“I’m nearly in tears now,” Mr Meddows said during one television news interview. “We’ve worked so hard.”
While neighbouring houses survived, the museum suffered $500,000 worth of damage to:
- three stainless-steel passenger cars;
- a fully restored 100-year-old brake van;
- 10 of16 restored non-air hoppers (wagons which once carried Hunter Valley coal);
- about 2.5km of track;
- a bridge on the link to Pelaw Main; and
- “a lot of older stock stored ready for restoration” (including all unrestored general freight vehicles and almost all unrestored non-air hopper wagons).
Despite the disappointment, Mr Meddows said the group would eventually recover. “We will rebuild; we will keep going. We won’t give up.”
In the short term, however, the loss of the track will be particularly debilitating as it will prevent any vehicles being run.
Mr Meddows said all offers of assistance would be welcomed. “We’re going to be looking for support from anybody who would like to help us: corporate, personal – the whole thing.”
In a statement issued later that week, the museum board said: “We wish to thank the emergency services for their efforts in fighting the Richmond Vale fire, which has caused significant damage to the museum collection despite their work.
“The museum site is now off-limits and under the control of Fire and Rescue NSW due to the presence of hazardous materials and will not reopen until that control is relinquished. Museum members and members of the public are advised that security has been posted at the museum’s access road to control admission and that police will be patrolling the area.”
The board said the losses meant the museum’s rail operations would be “suspended pending gradual track rehabilitation”.
“An announcement about other aspects of the museum’s activities will be made as soon as access issues are resolved.”
The board said it also wanted to thank “the many members of the public, kindred societies, rail industry organisations and community leaders who have expressed their sympathy and support in this devastating event”.
In the fire’s aftermath, the museum’s annual general meeting, which was scheduled to have taken place on-site on Saturday 16 September, was relocated to a church hall in nearby Kurri Kurri.

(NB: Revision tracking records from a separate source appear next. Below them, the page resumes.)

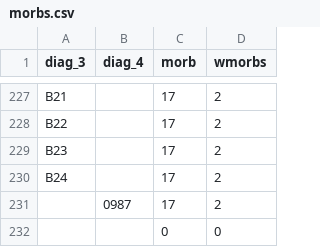
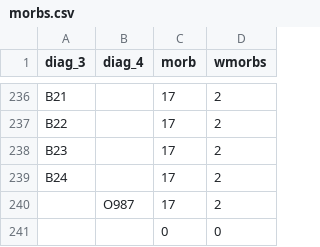
Before and after one commit to Public-Health-Scotland/hsmr, a CSV file: R/reference_files/morbs.csv, drawn as a sheet; only a part is shown, gaps mark what is left out; the diff covers the shown part only.

```diff
--- a/R/reference_files/morbs.csv
+++ b/R/reference_files/morbs.csv
@@ -230,3 +239,3 @@ B23,,17,2
 B24,,17,2
-,0987,17,2
+,O987,17,2
 ,,0,0
```
Also changed, not shown: 12 added rows and 3 removed rows elsewhere in this file.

The organisation was formed in 1979 to preserve the railway and mining heritage of J&A Brown and the Hunter Valley in general.
It can be contacted through the museum’s website, www.richmondvalerailwaymuseum.org, or by telephone on +61 2 4937 5344. Details of planned fundraising events will be shared via Facebook as details are finalised.